Source: Rocky Mountain Institute outlet
As far back as the 1973 Arab oil embargo, natural gas has been considered as a transportation fuel—and understandably so since it burns cleaner than oil. A recent boom in domestic production offers tantalizingly low prices and the potential to ease U.S. dependence on foreign oil.
However, like any alternative fuel, natural gas does not offer a “one-fuel-fits-all” solution. The value proposition of natural gas vehicles varies widely by application. Fleets with high utilization and poor gas mileage, for example, glean near-term value from the switch to natural gas. But the picture for non-fleet passenger vehicles—the source for the majority of U.S. transportation energy use—is considerably more complex.

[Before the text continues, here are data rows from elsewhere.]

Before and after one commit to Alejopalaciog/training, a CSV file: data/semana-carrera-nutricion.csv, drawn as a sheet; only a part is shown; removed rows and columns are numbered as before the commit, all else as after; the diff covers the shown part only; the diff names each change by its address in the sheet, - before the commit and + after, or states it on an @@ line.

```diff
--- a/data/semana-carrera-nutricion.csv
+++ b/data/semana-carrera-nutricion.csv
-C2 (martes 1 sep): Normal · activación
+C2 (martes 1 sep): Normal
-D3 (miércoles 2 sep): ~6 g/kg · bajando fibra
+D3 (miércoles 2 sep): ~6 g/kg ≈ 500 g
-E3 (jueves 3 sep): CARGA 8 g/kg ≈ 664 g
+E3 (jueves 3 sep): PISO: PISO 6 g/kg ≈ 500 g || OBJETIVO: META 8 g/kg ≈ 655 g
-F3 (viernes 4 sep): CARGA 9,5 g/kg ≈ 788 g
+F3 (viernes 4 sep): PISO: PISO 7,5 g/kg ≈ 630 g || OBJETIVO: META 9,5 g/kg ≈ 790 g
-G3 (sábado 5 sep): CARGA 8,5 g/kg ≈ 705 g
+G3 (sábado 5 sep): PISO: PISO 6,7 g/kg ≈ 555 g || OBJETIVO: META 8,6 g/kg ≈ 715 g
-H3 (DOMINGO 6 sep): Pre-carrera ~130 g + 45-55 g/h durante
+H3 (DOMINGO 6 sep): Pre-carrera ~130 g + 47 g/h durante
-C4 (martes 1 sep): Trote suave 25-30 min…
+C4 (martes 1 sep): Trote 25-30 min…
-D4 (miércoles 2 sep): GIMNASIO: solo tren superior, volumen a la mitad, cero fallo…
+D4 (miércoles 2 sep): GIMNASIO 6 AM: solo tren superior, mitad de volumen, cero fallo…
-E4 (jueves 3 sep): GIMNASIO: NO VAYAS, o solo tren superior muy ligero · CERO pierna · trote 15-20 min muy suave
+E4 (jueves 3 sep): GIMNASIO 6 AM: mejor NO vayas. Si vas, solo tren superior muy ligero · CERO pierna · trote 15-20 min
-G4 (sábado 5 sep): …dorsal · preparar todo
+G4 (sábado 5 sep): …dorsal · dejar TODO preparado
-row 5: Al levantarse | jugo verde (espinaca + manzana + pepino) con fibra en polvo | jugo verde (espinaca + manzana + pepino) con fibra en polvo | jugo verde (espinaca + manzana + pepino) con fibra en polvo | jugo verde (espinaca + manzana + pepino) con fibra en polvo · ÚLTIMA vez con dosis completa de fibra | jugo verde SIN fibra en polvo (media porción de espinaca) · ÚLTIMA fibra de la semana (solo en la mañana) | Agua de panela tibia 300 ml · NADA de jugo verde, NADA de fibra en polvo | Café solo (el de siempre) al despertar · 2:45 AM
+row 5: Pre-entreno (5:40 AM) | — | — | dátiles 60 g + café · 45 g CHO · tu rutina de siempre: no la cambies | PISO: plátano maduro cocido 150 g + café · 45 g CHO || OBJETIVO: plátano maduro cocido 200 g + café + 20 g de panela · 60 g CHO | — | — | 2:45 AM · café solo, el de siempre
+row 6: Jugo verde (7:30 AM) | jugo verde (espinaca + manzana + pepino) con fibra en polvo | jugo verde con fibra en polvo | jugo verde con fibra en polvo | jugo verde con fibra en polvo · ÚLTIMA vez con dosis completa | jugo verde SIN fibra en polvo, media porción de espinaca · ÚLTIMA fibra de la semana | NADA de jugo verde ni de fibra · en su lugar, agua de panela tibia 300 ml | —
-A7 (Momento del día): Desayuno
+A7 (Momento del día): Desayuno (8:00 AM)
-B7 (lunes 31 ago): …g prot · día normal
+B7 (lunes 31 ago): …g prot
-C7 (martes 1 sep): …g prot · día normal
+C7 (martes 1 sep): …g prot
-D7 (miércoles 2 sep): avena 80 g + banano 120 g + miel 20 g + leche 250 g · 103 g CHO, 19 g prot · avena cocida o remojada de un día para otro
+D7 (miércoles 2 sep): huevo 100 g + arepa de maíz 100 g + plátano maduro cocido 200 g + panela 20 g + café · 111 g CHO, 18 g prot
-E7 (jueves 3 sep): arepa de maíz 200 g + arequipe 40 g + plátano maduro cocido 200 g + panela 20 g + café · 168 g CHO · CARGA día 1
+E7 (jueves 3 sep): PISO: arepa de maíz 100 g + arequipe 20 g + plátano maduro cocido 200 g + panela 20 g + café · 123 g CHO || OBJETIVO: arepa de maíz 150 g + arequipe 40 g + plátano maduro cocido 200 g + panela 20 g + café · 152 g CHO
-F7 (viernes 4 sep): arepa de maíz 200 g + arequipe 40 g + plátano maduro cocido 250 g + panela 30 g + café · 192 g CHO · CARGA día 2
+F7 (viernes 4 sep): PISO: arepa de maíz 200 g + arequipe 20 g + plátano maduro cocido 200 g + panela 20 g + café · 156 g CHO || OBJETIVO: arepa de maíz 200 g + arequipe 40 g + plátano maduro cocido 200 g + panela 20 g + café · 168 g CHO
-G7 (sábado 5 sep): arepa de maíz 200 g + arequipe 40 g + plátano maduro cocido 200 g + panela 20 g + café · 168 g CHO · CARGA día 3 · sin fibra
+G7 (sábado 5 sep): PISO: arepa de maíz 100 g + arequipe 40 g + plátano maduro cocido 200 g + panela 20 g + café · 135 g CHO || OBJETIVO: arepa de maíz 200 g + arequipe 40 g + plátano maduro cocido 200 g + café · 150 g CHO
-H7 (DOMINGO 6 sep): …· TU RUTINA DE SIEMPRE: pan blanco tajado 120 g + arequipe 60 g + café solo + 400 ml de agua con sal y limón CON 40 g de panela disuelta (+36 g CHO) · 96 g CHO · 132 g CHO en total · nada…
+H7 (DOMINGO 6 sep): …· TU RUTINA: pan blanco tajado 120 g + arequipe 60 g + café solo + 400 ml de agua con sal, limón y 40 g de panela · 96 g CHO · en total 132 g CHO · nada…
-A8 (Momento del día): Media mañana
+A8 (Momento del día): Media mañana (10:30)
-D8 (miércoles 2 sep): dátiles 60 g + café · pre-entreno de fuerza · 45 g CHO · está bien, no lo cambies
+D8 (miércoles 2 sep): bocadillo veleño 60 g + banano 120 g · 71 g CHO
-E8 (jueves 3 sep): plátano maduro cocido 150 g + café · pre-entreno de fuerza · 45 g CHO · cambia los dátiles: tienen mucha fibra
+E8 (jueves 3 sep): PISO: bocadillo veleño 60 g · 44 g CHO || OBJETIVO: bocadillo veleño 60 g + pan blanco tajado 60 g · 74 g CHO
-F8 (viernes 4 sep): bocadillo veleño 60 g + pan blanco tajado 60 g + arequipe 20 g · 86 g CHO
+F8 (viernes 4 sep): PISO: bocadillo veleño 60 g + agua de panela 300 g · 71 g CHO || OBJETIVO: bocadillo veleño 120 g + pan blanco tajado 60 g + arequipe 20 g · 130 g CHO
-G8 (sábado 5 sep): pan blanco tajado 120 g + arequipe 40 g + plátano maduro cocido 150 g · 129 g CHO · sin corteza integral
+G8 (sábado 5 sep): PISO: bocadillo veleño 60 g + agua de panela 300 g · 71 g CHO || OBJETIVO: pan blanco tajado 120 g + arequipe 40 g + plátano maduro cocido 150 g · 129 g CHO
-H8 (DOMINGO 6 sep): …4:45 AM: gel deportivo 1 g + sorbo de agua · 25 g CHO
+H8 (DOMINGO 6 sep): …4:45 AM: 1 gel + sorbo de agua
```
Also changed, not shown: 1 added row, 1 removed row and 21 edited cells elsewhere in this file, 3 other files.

These complexities become particularly apparent when you compare natural gas to another alternative fuel option garnering even more attention, investment, and criticism: electricity. With limited money to invest, how do the two really stack up?